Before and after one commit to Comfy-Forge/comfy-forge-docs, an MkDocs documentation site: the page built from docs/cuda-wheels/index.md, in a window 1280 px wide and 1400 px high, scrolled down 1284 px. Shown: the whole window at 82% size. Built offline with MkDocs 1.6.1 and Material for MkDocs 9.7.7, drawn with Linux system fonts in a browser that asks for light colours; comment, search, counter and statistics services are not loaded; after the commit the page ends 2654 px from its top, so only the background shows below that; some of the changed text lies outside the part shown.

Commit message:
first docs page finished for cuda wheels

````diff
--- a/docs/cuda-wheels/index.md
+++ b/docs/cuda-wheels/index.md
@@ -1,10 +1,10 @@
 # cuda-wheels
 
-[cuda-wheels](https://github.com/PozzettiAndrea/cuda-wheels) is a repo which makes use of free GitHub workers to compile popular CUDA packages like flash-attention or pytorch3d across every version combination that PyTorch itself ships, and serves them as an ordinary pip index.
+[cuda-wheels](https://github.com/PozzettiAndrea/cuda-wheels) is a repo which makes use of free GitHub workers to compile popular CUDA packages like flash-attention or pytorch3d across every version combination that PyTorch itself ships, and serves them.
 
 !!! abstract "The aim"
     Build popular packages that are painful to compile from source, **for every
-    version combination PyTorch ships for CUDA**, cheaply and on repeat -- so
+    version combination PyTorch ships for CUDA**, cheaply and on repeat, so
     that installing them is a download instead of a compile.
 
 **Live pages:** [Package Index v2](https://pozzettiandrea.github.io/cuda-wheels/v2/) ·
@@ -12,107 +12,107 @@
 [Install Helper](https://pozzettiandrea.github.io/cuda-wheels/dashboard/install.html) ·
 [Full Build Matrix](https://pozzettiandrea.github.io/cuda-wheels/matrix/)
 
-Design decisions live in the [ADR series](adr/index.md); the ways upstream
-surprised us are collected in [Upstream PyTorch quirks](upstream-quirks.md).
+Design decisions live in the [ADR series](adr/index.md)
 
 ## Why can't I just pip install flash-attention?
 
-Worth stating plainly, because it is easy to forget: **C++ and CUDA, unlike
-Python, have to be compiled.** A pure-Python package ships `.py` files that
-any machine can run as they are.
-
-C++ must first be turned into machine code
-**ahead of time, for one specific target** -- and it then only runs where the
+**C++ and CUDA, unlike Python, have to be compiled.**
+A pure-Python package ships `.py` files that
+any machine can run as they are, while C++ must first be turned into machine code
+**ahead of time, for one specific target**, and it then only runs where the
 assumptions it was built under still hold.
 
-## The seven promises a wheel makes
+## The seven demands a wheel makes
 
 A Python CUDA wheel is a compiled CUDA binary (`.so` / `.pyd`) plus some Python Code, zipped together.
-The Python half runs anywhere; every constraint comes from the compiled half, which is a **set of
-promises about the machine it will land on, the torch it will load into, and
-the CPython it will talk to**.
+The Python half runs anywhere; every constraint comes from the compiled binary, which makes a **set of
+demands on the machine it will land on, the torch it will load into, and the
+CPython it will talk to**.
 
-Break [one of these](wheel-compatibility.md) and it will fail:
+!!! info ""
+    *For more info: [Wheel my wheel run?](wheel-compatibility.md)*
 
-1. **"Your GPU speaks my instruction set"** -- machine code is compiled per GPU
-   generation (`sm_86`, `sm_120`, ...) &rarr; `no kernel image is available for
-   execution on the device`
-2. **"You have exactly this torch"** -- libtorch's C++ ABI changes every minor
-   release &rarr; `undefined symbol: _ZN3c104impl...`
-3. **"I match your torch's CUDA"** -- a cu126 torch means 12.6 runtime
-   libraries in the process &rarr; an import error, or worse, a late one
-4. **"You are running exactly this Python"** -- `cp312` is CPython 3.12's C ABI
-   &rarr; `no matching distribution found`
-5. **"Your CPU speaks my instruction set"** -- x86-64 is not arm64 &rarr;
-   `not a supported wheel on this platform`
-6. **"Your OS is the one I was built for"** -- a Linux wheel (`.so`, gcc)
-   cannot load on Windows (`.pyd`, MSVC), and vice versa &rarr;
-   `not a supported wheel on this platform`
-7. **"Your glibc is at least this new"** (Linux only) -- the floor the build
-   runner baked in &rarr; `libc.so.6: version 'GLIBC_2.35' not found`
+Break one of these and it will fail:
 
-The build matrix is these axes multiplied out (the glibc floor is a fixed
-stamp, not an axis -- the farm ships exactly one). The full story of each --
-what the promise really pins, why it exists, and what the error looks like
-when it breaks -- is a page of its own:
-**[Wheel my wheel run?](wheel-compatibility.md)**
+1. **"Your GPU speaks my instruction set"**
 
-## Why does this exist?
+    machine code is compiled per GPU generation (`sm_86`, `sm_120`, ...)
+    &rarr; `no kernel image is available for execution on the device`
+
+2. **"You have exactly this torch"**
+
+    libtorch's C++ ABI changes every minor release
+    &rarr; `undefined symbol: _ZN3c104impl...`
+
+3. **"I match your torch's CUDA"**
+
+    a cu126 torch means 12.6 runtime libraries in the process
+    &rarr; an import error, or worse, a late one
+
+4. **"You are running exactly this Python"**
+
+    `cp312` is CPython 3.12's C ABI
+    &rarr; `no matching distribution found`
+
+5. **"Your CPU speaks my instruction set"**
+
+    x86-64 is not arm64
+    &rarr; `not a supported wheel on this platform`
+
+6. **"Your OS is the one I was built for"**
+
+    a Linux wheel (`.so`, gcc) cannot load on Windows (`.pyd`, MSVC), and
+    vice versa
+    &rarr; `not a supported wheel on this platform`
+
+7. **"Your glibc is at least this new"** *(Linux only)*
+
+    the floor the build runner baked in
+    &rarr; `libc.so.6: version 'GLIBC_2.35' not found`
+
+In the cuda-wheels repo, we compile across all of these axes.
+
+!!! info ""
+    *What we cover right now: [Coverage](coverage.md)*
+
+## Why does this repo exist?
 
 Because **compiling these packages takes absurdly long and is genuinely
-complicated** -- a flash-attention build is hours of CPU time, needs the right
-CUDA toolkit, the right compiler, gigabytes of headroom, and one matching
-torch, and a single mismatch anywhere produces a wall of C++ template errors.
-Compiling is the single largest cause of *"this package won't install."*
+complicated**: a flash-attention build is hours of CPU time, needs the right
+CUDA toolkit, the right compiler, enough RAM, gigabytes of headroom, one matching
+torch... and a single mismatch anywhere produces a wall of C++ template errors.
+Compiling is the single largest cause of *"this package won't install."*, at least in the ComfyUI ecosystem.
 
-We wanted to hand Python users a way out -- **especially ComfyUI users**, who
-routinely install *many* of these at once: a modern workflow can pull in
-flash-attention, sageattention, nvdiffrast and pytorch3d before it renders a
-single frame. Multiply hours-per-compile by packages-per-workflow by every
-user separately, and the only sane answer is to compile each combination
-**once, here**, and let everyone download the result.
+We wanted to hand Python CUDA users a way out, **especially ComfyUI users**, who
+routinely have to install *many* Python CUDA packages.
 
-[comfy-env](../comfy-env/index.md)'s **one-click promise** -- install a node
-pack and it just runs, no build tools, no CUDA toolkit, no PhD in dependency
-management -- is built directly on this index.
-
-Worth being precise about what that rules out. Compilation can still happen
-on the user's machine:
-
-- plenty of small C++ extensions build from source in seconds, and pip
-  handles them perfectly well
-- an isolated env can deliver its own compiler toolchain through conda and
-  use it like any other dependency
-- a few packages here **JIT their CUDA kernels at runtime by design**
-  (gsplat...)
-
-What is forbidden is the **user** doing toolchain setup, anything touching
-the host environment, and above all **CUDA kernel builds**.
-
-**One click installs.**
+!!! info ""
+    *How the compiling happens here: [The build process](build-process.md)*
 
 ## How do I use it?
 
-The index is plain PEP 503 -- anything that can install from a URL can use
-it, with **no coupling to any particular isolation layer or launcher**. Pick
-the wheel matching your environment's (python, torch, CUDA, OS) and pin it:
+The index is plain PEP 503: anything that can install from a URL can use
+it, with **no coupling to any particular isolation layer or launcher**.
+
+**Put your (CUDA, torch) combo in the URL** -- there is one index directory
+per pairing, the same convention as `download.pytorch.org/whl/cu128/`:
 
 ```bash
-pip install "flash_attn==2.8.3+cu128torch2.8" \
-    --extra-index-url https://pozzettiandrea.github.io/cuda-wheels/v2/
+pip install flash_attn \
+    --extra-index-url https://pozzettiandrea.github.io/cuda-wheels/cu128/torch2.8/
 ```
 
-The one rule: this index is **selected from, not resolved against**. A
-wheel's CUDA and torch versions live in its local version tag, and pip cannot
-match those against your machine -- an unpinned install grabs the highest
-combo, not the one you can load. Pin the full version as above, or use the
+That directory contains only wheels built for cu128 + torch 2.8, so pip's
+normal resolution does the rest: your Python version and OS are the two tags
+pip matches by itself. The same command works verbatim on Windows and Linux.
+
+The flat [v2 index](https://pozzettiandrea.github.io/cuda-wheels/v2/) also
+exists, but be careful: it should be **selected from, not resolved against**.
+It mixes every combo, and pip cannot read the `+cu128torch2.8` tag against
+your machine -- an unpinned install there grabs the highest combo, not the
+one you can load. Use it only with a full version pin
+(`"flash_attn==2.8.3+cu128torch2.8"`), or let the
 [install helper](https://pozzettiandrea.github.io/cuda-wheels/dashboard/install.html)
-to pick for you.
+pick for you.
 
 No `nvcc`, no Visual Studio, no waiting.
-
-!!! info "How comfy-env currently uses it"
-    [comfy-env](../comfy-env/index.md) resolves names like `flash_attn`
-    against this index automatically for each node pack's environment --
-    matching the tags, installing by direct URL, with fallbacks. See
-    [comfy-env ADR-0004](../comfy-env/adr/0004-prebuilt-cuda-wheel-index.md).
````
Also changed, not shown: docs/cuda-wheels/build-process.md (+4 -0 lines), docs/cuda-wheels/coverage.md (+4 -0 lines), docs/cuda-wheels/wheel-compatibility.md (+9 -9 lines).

- - - -

## Required action
Wherever the word "then" appears in the listing, copy the line that holds it.

## Answer for the task
-**ahead of time, for one specific target** -- and it then only runs where the
+**ahead of time, for one specific target**, and it then only runs where the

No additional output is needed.